Inside Green Zone
New Matt Damon movie opening May 12 is based off Campolindo High alum's non-fiction book on reconstruction efforts in Iraq.
courtesy of universal
LOOK CLOSELY at the poster for the new movie Green Zone, and you’ll notice a Campolindo High alum. He is the author of the nonfiction book that inspired this latest powerhouse collaboration of Bourne Supremacy star Matt Damon and director Paul Greengrass.
In Imperial Life in the Emerald City: Inside Iraq’s Green Zone, Rajiv Chandrasekaran describes the “great American screwup” in its immediate post–Saddam Hussein reconstruction efforts.

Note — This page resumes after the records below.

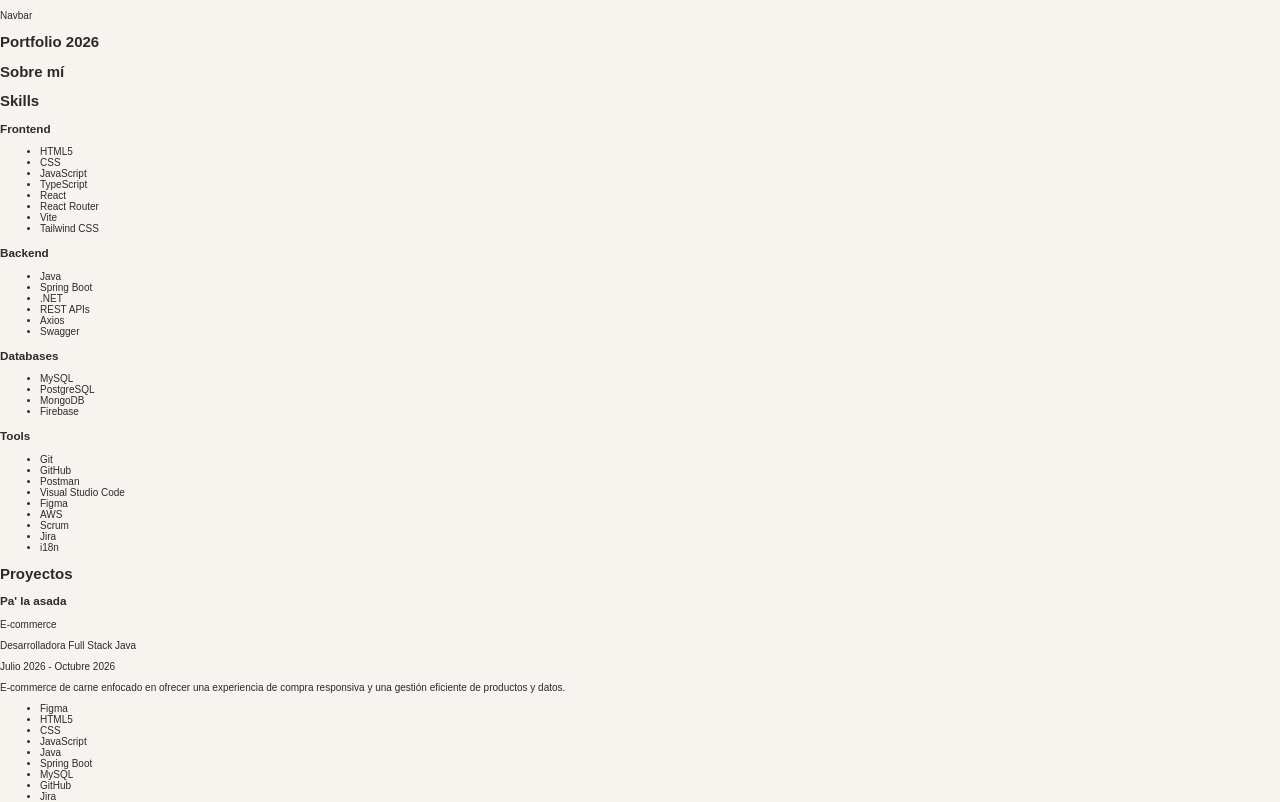
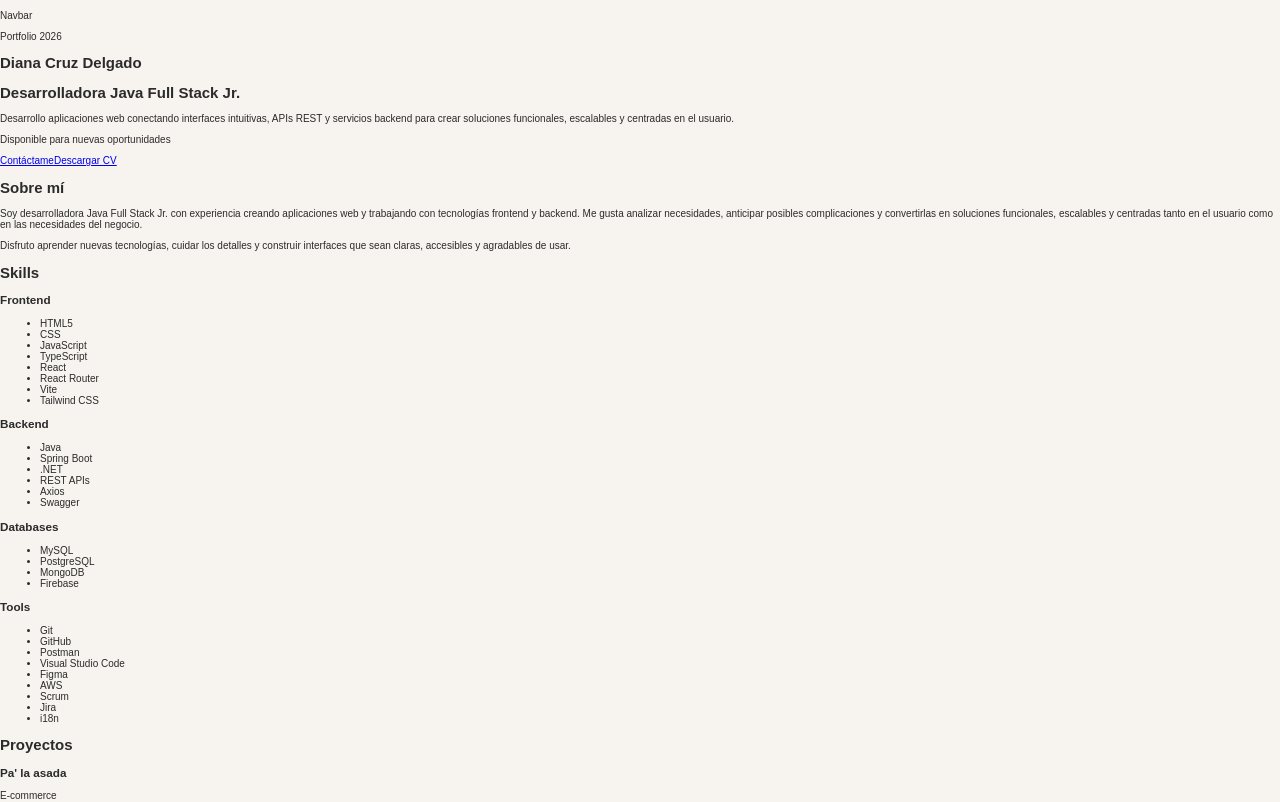
Before and after one commit to dianacd123/dianaCruz.portfolio, a React app: page / in a window 1280 px wide. Shown: the top 802 px of the page. Built offline with nearby package versions, Linux system fonts and the light colour scheme; the HTML template or start-up script is replaced by a standard one.

Commit message:
feat: add hero and about content

```diff
--- a/src/components/About.jsx
+++ b/src/components/About.jsx
@@ -1,7 +1,20 @@
 function About() {
   return (
-    <section>
+    <section id="about">
       <h2>Sobre mí</h2>
+
+      <p>
+        Soy desarrolladora Java Full Stack Jr. con experiencia creando
+        aplicaciones web y trabajando con tecnologías frontend y backend.
+        Me gusta analizar necesidades, anticipar posibles complicaciones
+        y convertirlas en soluciones funcionales, escalables y centradas
+        tanto en el usuario como en las necesidades del negocio.
+      </p>
+
+      <p>
+        Disfruto aprender nuevas tecnologías, cuidar los detalles y
+        construir interfaces que sean claras, accesibles y agradables de usar.
+      </p>
     </section>
   )
 }
--- a/src/components/Contact.jsx
+++ b/src/components/Contact.jsx
@@ -1,6 +1,6 @@
 function Contact() {
   return (
-    <section>
+    <section id="contact">
       <h2>Contacto</h2>
     </section>
   )
--- a/src/components/Hero.jsx
+++ b/src/components/Hero.jsx
@@ -1,7 +1,26 @@
 function Hero() {
   return (
     <section>
-      <h1>Portfolio 2026</h1>
+      <p>Portfolio 2026</p>
+
+      <h1>Diana Cruz Delgado</h1>
+
+      <h2>Desarrolladora Java Full Stack Jr.</h2>
+
+      <p>
+        Desarrollo aplicaciones web conectando interfaces intuitivas,
+        APIs REST y servicios backend para crear soluciones funcionales,
+        escalables y centradas en el usuario.
+      </p>
+
+      <p>Disponible para nuevas oportunidades</p>
+
+      <div>
+        <a href="#contact">Contáctame</a>
+        <a href="/cv/Diana-Cruz-CV-ES.pdf" download>
+          Descargar CV
+        </a>
+      </div>
     </section>
   )
 }
```
Also changed, not shown: 1 other file (tests, documents, lock files or other folders).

Chandrasekaran’s insights came from working as the Washington Post’s Baghdad bureau chief in 2003–04. This detached Americanized world around Saddam’s former palace provided the setting for Green Zone (in theaters March 12), in which Damon’s fictionalized army officer leads a search for weapons of mass destruction.
“Paul had been wanting to make an Iraq war movie for some time,” says the Moraga-raised Chandrasekaran, who now covers U.S. operations in Afghanistan. Greengrass read the book while he was finishing The Bourne Ultimatum and told Chandrasekaran that his book “unlocked” the story for him.
While Chandrasekaran didn’t work on the script by Academy Award–winner Brian Helgeland, he visited the Morocco set and spent several evenings with Damon. At the time, Chandrasekaran was overseeing the Post’s coverage of the 2008 presidential election, and Damon, a political junkie, wanted to dissect poll numbers coming out of the Ohio and Texas primaries.
Chandrasekaran, 37, doesn’t mind that Green Zone doesn’t directly follow his book. “I suppose you could have taken my book, turned it into a documentary and a thousand people would see it. What Paul has done is get to the essential truths of it with drama and action, which I think will break it through to a much larger audience.”